On the expenses side, you need to figure out your expenditure on primary activities (producing the goods or providing the services), as well as secondary expenditures – operating expenses that are unavoidable but not directly linked to the production of the goods or services, such as renting a shop.

But Wait, There Are Even More Complications!

You may be able to collect all the relevant data and calculate whether your revenue exceeded your expenses in a particular quarter. Unfortunately, that doesn’t necessarily give you an accurate picture of your business’s health. You may incur a lot of costs in one quarter but make most of your yearly revenue in another. Then there are the complicating factors of cash flow and longer-term trends.

For example, say your business has expenses of $100,000 a month and three customers who each pay you $50,000 in that same period. On paper, things look good. However, if one of those three customers pays late or not at all, you’re barely breaking even. If one of the remaining two customers also starts to fall behind with payments, you’re on your way to declaring bankruptcy.

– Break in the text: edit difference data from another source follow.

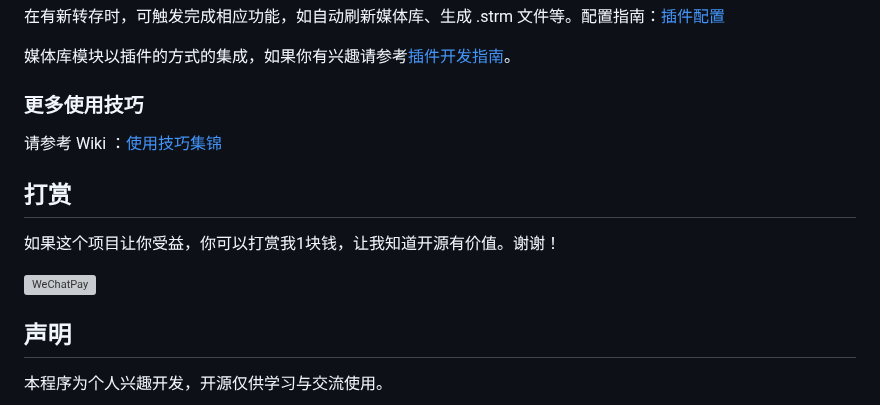
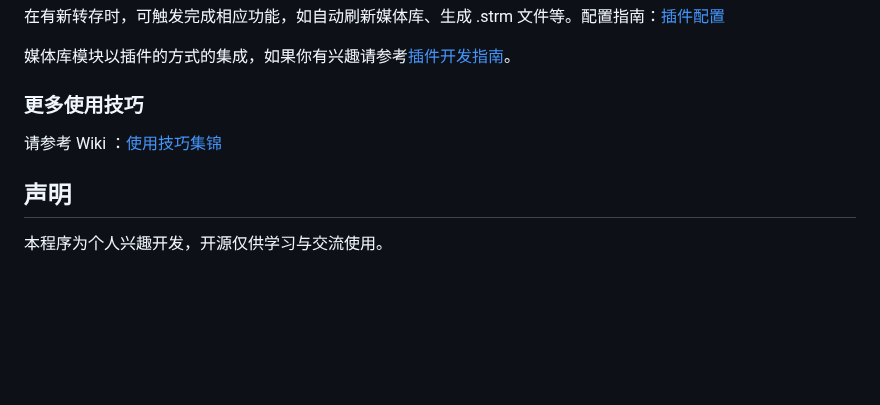
Before and after one commit to Cp0204/quark-auto-save, a Markdown page: README.md, the part around the change. Rendered like a GitHub page; blank space fills up the shorter version; grey boxes are pictures that could not be loaded.

```diff
--- a/README.md
+++ b/README.md
@@ -165,12 +165,6 @@ docker run --rm -v /var/run/docker.sock:/var/run/docker.sock containrrr/watchtow
 
 请参考 Wiki ：[使用技巧集锦](https://github.com/Cp0204/quark-auto-save/wiki/使用技巧集锦)
 
-## 打赏
-
-如果这个项目让你受益，你可以打赏我1块钱，让我知道开源有价值。谢谢！
-
-![WeChatPay](https://cdn.jsdelivr.net/gh/Cp0204/Cp0204@main/img/wechat_pay_qrcode.png)
-
 ## 声明
 
 本程序为个人兴趣开发，开源仅供学习与交流使用。
```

In the real world, the only constant is change. For example, if you’re running a café you may not notice that customers who used to come in five days a week have cut back to three visits. Or that people are switching from (low-profit-margin) lattes to (high-profit-margin) mochas. Individually, those consumer decisions may not mean much, but they can determine whether your ‘bottom line’ net profit is rising or falling.

Technology to the Rescue

Wouldn’t it be great if there was accounting software designed specifically for the self-employed? A mobile app that creates and sends professional invoices quickly on the go? One that enables online payments so you’re paid faster? A tool that automatically tracks mileage for tax deductions? Something that lets you take and store pictures of receipts so you don’t have to worry about losing them? How about one that categorises deductions so your customers can cut their tax bill? A mobile app that will do the maths to help you set aside money for worry-free quarterly taxes?

Small business accounting software that can do all of the above has been around for years. Recent iterations are particularly user and mobile-friendly. That means even the most Branson-minded businessperson can, through the use of a product like QuickBooks Self-Employed, can gain a sophisticated understanding of how their business is tracking.

Of course, no software can ensure a business is successful. But having accurate, timely information about expenses and revenue allows small business owners to make smarter decisions.